We're seeing the first iteration of Photomerge here. It's not the same as PS, because it's creating something that's one step from a raw file. You have full control over the file as if it were a raw, except that it's already been demosaiced. It will certainly get better as time goes by. You're absolutely right that PS does a better job at the pano creation, so definitely use it if Lightroom gets it wrong.
Hope this helps a little,
So does that mean the Adobe engineers are aware of the panorama strange results like I've been getting? any feel for how long it will take them to fix it?
As for the lens profile, very strange indeed.
I set it to default and it correctly identifies the lens. What's strange is that if I set it to auto, my image has another eighth inch of image -- i.e. there's a twig showing at the edge of the image in auto mode that gets cut off in default mode! This happens for a sigma 24-70 zoom, where the auto setting shows no lens info and I had to tell it what the lens was from the selection that was in LR. In other words, LR has the lens in its database, but can't identify it from EXIF?
For my 85mm prime, there's no change in the size of the image between auto and default, I suppose because auto correctly finds the lens.
It'd be great to get the engineers to do a post similar to Eric Chan's one on GPU. In terms of updates, right now it's anyones guess with the LRCC/6 split. In the past the .1 version of a release had new features, but no further dot releases had. Only new profiles and camera support in those releases. We've seen Photoshop get constant updates as a CC product, so there is potential for the CC version to get features that the perpetual version won't past the first dot release. This is entirely speculation because there's simply nothing to go on.

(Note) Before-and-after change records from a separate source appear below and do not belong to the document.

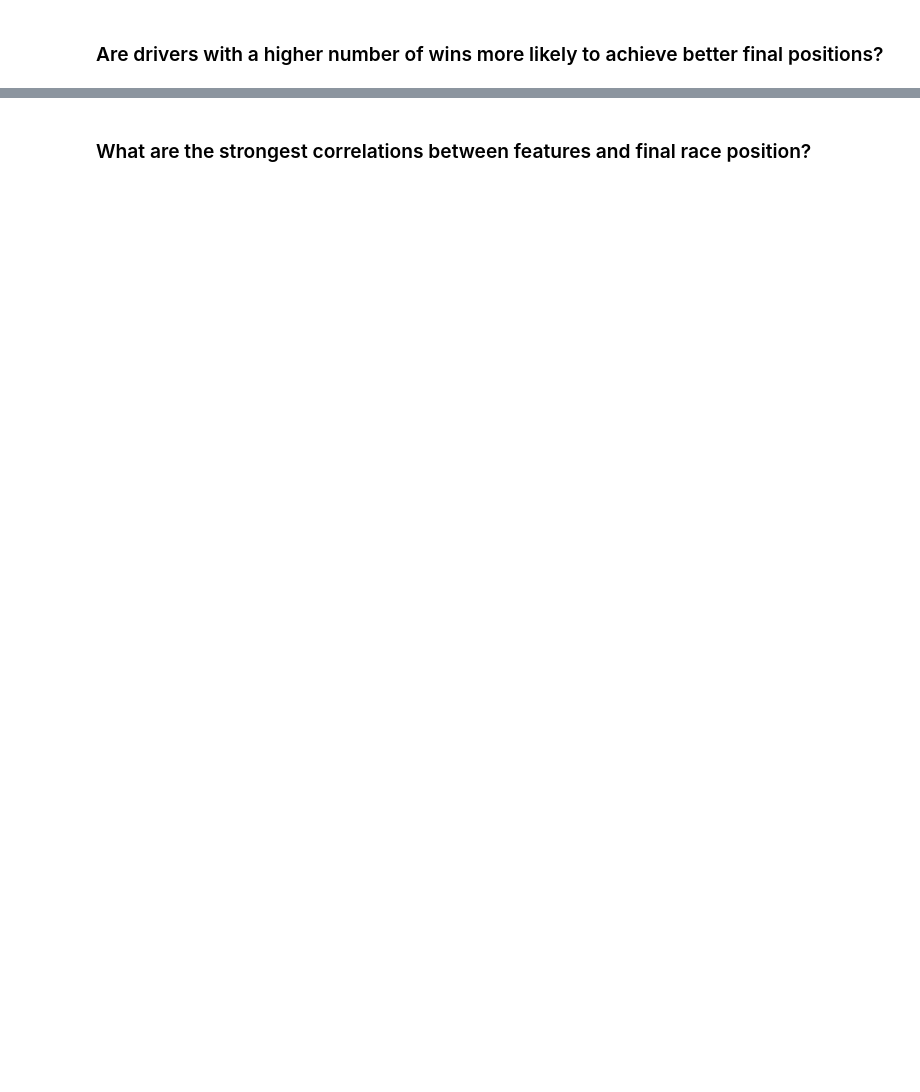
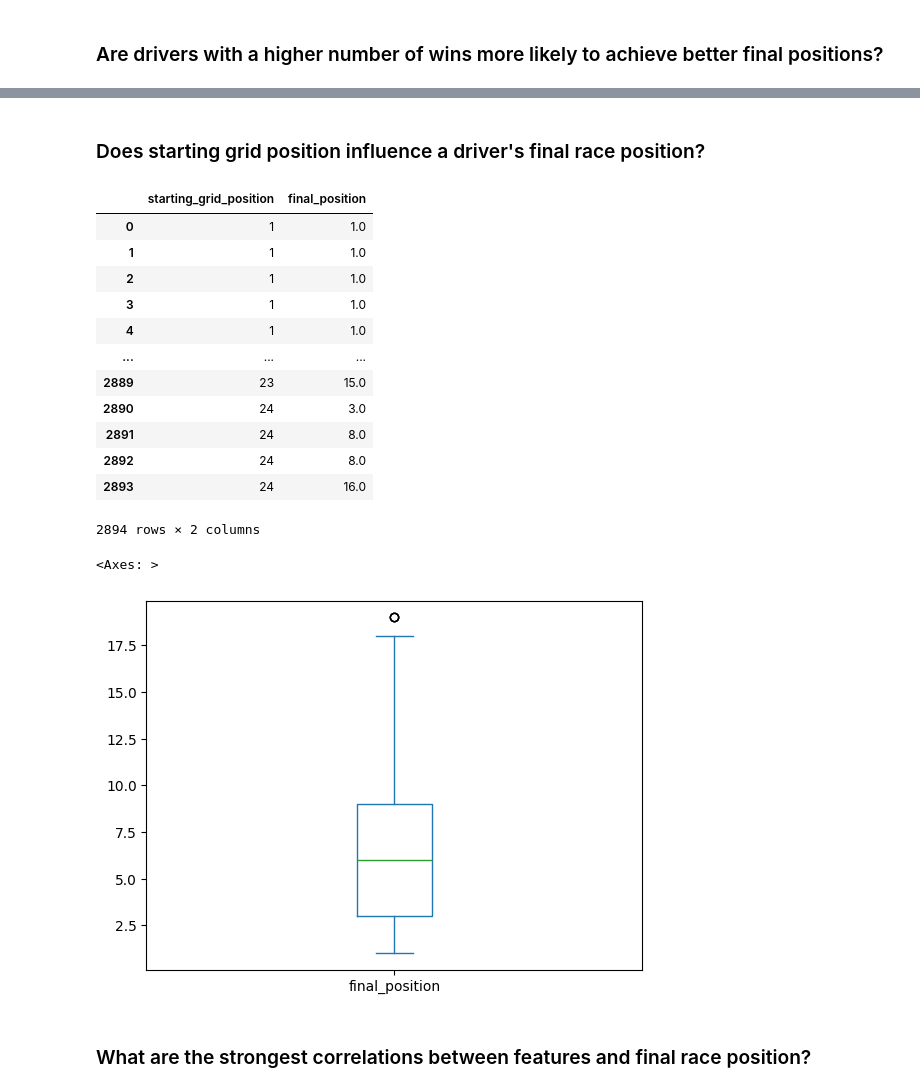
Before and after one commit to jennydang61/Driver-Performance-Prediction, a Jupyter notebook: formula1.ipynb, the cells around one changed output, grey strips where cells are left out. Cells and saved outputs as stored; diff of their text form; code cells hidden in the pictures; blank space fills up the shorter version.

```diff
--- a/formula1.ipynb
+++ b/formula1.ipynb
@@ -832,3 +827,27 @@ driver_win_influence.plot(kind='scatter', x='total_wins', y='final_position')
+# %% [markdown]
+### Does starting grid position influence a driver's final race position?
+# %%
+grid_position_influence = pd.read_sql_query('SELECT starting_grid as starting_grid_position, final_position FROM formula_one ORDER BY starting_grid ASC, final_position ASC',conn)
+display(grid_position_influence)
+#grid_position_influence.plot(kind='scatter', x='starting_grid_position', y='final_position')
+grid_position_influence.plot(kind='box', x='starting_grid_position', y='final_position')
+#grid_position_influence.to_csv('file1.csv')
+# %% [output]
+|  | starting_grid_position | final_position |
+| 0 | 1 | 1.0 |
+| 1 | 1 | 1.0 |
+| 2 | 1 | 1.0 |
+| 3 | 1 | 1.0 |
+| 4 | 1 | 1.0 |
+| ... | ... | ... |
+| 2889 | 23 | 15.0 |
+| 2890 | 24 | 3.0 |
+| 2891 | 24 | 8.0 |
+| 2892 | 24 | 8.0 |
+| 2893 | 24 | 16.0 |
+2894 rows × 2 columns
+<Axes: >
+[figure, added]
 # %% [markdown]
 ### What are the strongest correlations between features and final race position?
 # %%
```
Also changed, not shown: parts of 23 cells of this notebook, 1 other file.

The default thing is based on how a camera reads and write the profile to EXIF. Some cameras write a different variation so Lightroom needs to be told which is the right one. I've seen it with my 24-70, where one camera wrote 24-70 and another EF24-70.